(Beginning of SUPPLIED MATERIAL)

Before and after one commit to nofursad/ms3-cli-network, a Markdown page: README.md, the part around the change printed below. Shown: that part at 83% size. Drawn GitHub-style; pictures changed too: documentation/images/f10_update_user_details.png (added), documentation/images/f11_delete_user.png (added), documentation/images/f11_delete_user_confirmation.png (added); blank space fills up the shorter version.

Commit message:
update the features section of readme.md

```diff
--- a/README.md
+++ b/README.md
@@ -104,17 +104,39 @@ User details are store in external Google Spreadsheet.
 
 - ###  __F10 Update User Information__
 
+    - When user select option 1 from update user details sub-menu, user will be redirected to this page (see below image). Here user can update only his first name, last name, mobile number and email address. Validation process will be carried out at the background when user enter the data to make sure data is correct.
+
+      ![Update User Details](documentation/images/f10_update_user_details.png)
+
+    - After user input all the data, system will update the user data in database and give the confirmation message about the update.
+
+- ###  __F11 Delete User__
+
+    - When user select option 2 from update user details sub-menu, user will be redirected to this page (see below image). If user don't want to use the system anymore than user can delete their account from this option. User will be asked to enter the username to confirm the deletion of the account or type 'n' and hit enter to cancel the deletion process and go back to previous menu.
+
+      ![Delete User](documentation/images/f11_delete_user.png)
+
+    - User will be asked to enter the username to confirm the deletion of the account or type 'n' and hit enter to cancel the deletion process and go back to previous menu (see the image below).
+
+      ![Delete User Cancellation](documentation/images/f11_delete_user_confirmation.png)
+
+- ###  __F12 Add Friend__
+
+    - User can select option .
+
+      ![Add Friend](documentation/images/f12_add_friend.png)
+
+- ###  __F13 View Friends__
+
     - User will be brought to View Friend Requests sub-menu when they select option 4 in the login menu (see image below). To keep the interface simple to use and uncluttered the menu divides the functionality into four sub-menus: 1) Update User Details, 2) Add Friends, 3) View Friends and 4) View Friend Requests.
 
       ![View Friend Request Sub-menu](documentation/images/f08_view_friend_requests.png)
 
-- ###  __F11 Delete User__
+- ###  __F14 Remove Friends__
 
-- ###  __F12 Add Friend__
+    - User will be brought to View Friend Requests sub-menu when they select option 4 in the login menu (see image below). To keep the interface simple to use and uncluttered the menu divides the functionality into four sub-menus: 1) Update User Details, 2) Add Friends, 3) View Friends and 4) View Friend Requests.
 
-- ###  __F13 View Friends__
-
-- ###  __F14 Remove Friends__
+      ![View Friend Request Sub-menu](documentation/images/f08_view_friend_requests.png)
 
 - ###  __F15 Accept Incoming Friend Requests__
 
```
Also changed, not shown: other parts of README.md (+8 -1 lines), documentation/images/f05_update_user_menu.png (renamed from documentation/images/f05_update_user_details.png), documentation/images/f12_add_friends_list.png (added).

(End of SUPPLIED MATERIAL)

#### WORK ORDER
All entries above are to be repeated verbatim, down to the last line.

#### OUTPUT OF THE TASK
Before and after one commit to nofursad/ms3-cli-network, a Markdown page: README.md, the part around the change printed below. Shown: that part at 83% size. Drawn GitHub-style; pictures changed too: documentation/images/f10_update_user_details.png (added), documentation/images/f11_delete_user.png (added), documentation/images/f11_delete_user_confirmation.png (added); blank space fills up the shorter version.

Commit message:
update the features section of readme.md

```diff
--- a/README.md
+++ b/README.md
@@ -104,17 +104,39 @@ User details are store in external Google Spreadsheet.
 
 - ###  __F10 Update User Information__
 
+    - When user select option 1 from update user details sub-menu, user will be redirected to this page (see below image). Here user can update only his first name, last name, mobile number and email address. Validation process will be carried out at the background when user enter the data to make sure data is correct.
+
+      ![Update User Details](documentation/images/f10_update_user_details.png)
+
+    - After user input all the data, system will update the user data in database and give the confirmation message about the update.
+
+- ###  __F11 Delete User__
+
+    - When user select option 2 from update user details sub-menu, user will be redirected to this page (see below image). If user don't want to use the system anymore than user can delete their account from this option. User will be asked to enter the username to confirm the deletion of the account or type 'n' and hit enter to cancel the deletion process and go back to previous menu.
+
+      ![Delete User](documentation/images/f11_delete_user.png)
+
+    - User will be asked to enter the username to confirm the deletion of the account or type 'n' and hit enter to cancel the deletion process and go back to previous menu (see the image below).
+
+      ![Delete User Cancellation](documentation/images/f11_delete_user_confirmation.png)
+
+- ###  __F12 Add Friend__
+
+    - User can select option .
+
+      ![Add Friend](documentation/images/f12_add_friend.png)
+
+- ###  __F13 View Friends__
+
     - User will be brought to View Friend Requests sub-menu when they select option 4 in the login menu (see image below). To keep the interface simple to use and uncluttered the menu divides the functionality into four sub-menus: 1) Update User Details, 2) Add Friends, 3) View Friends and 4) View Friend Requests.
 
       ![View Friend Request Sub-menu](documentation/images/f08_view_friend_requests.png)
 
-- ###  __F11 Delete User__
+- ###  __F14 Remove Friends__
 
-- ###  __F12 Add Friend__
+    - User will be brought to View Friend Requests sub-menu when they select option 4 in the login menu (see image below). To keep the interface simple to use and uncluttered the menu divides the functionality into four sub-menus: 1) Update User Details, 2) Add Friends, 3) View Friends and 4) View Friend Requests.
 
-- ###  __F13 View Friends__
-
-- ###  __F14 Remove Friends__
+      ![View Friend Request Sub-menu](documentation/images/f08_view_friend_requests.png)
 
 - ###  __F15 Accept Incoming Friend Requests__
 
```
Also changed, not shown: other parts of README.md (+8 -1 lines), documentation/images/f05_update_user_menu.png (renamed from documentation/images/f05_update_user_details.png), documentation/images/f12_add_friends_list.png (added).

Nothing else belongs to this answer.